About the Artist
Dirtworks is the home pottery of Dan Triece. Dan’s initials are "DRT", the starting point for the name of his pottery. Add an "I" and you have "Dirt", thus "Dirtworks." Dan majored in music, graduating from the University of North Carolina School of the Arts. After receiving a degree in pottery from Montgomery Community College, he says his fate was determined. "When I found pottery, I knew I had found my life's work."
Dan pursues the elusive goal of making the perfect pot. He is accomplished in working with Raku, earthenware, and stoneware. Raku vessels coated in copper luster glaze with touches of silver and gold are his trademark, and he was one of the first Seagrove artists to produce them.
Dan works with stoneware and earthenware, highlighting each piece with his signature glazes of teal, cranberry, deep midnight blue, sage green, and age-old celadon green. While he has a following for each color group, he says that without form and function, the piece is lost. Every mug, plate, or bowl must be made for use, with the use defining the form.
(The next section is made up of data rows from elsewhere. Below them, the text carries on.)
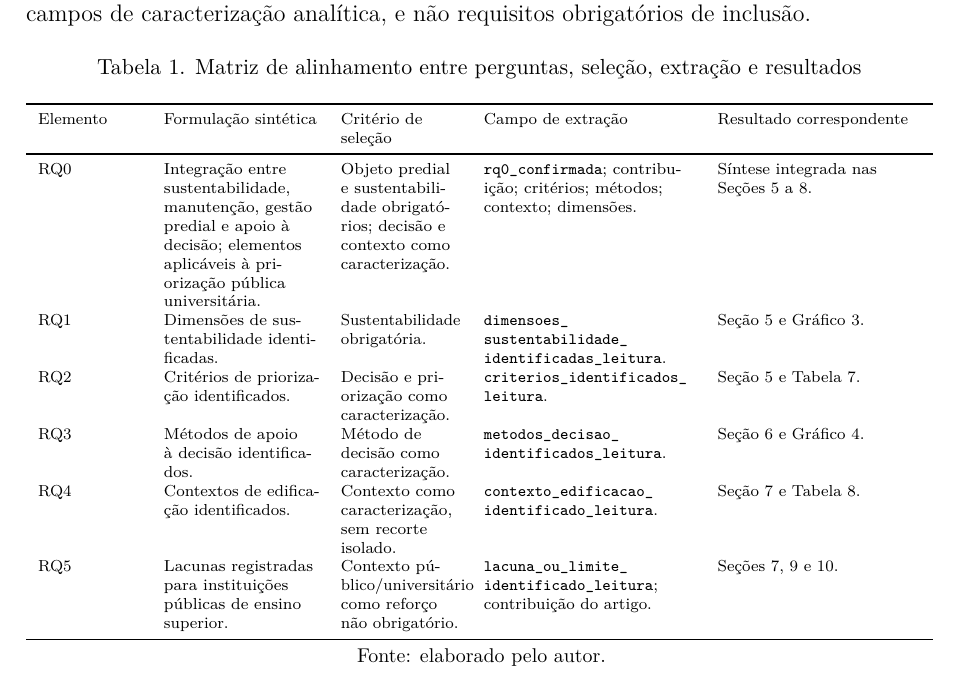
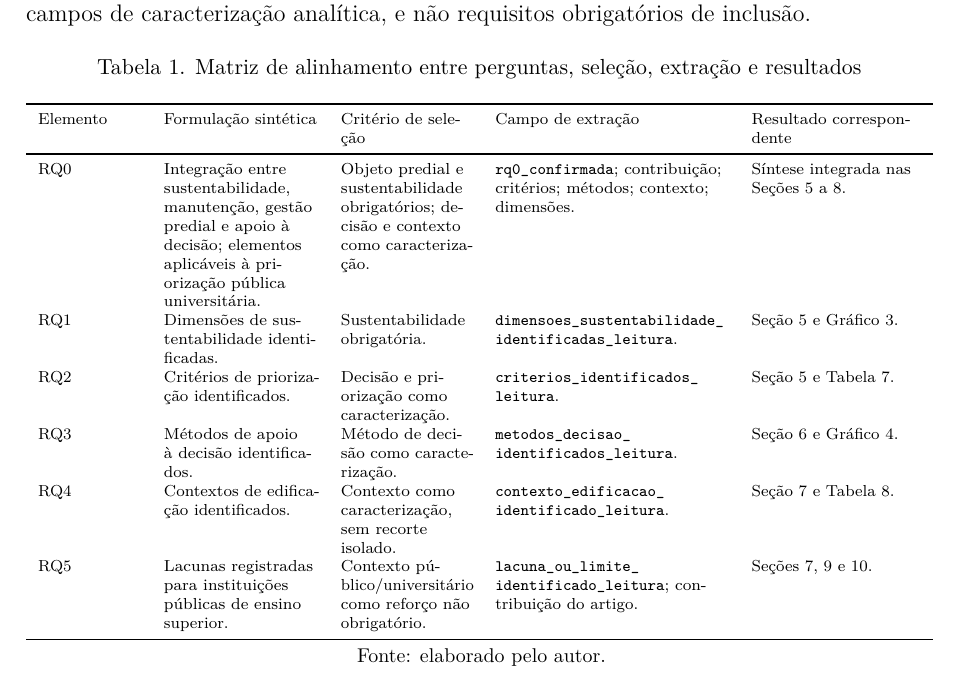
Before and after one commit to adinailson88/NOVA-revisao-bibliografica, a LaTeX document (latex-artigo/main.tex, which reads latex-artigo/sections/03_metodologia.tex): part of page 3 of 19, cut so that both start at the same text. Compiled offline with pdfLaTeX.

Commit message:
docs: restaura largura de coluna de criterio e amplia coluna de identificadores

```diff
--- a/latex-artigo/sections/03_metodologia.tex
+++ b/latex-artigo/sections/03_metodologia.tex
@@ -10,7 +10,7 @@ A matriz de alinhamento da Tabela~\ref{tab:alinhamentorq} explicita a correspond
 \caption{Matriz de alinhamento entre perguntas, seleção, extração e resultados}
 \label{tab:alinhamentorq}
 \scriptsize
-\begin{tabularx}{\textwidth}{>{\RaggedRight\arraybackslash}p{1.8cm} >{\RaggedRight\arraybackslash}p{2.7cm} >{\RaggedRight\arraybackslash}p{2.1cm} >{\RaggedRight\arraybackslash}p{3.7cm} Y}
+\begin{tabularx}{\textwidth}{>{\RaggedRight\arraybackslash}p{1.8cm} >{\RaggedRight\arraybackslash}p{2.7cm} >{\RaggedRight\arraybackslash}p{2.3cm} >{\RaggedRight\arraybackslash}p{4.1cm} Y}
 \toprule
 Elemento & Formulação sintética & Critério de seleção & Campo de extração & Resultado correspondente \\
 \midrule
```
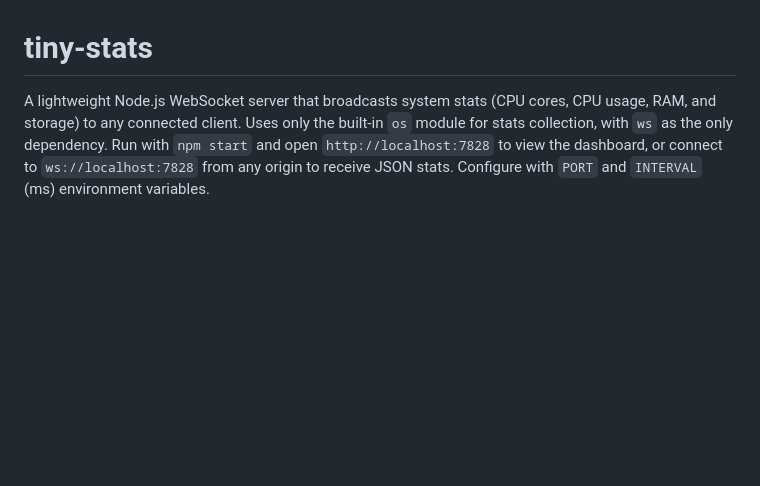
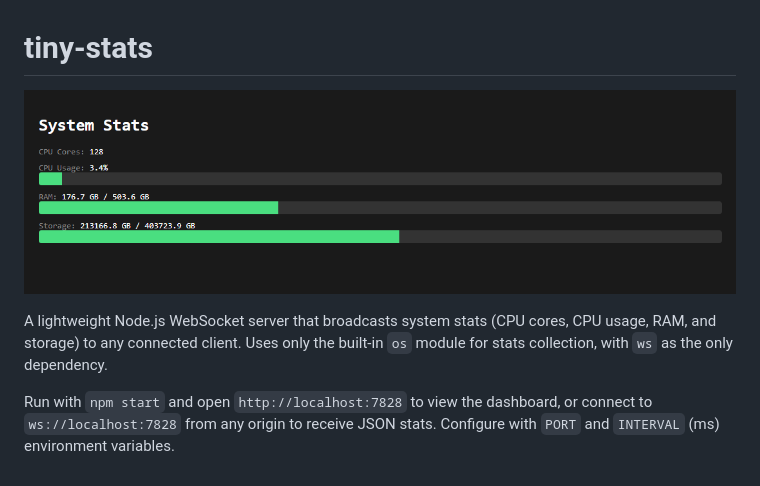
Before and after one commit to CoolDotty/tiny-stats, a Markdown page: README.md, the part around the change. GitHub-like rendering; pictures changed too: .github/assets/app.png (added); blank space fills up the shorter version.

```diff
--- a/README.md
+++ b/README.md
@@ -1,3 +1,7 @@
 # tiny-stats
 
-A lightweight Node.js WebSocket server that broadcasts system stats (CPU cores, CPU usage, RAM, and storage) to any connected client. Uses only the built-in `os` module for stats collection, with `ws` as the only dependency. Run with `npm start` and open `http://localhost:7828` to view the dashboard, or connect to `ws://localhost:7828` from any origin to receive JSON stats. Configure with `PORT` and `INTERVAL` (ms) environment variables.
+![Picture of the app showing stats and stuff](.github/assets/app.png)
+
+A lightweight Node.js WebSocket server that broadcasts system stats (CPU cores, CPU usage, RAM, and storage) to any connected client. Uses only the built-in `os` module for stats collection, with `ws` as the only dependency.
+
+Run with `npm start` and open `http://localhost:7828` to view the dashboard, or connect to `ws://localhost:7828` from any origin to receive JSON stats. Configure with `PORT` and `INTERVAL` (ms) environment variables.
```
Dan's nephew, Ben Vanpelt, has recently come on board as "heir apparent." While learning from his uncle, Ben also contributes his own ideas ensuring that Dirtworks will continue to thrive and be a vital part of Seagrove.
“We have all heard that life is a journey... unless you have been hiding under a rock somewhere. The ups and downs of learning are the same, especially when one works with their hands. This is a collection of the most important people in my life for the last four decades that I have learned with, laughed with and cried with (as well as a few other things we will not discuss). I have taught some - learned from them all, worked with and alongside them, as we explored this wonderful world of clay. Their personalities are diverse as is their interpretation of clay and, if I have learned nothing else from life - it is that diversity adds spice and interest. I often say that I am never bored - and that is true. Between the pots, dogs and garden there is never enough time or energy. If I have regret, it is that there was never enough time for friends to just sit and share themselves. To all of them I say THANK YOU!”
-Dan Triece, Curator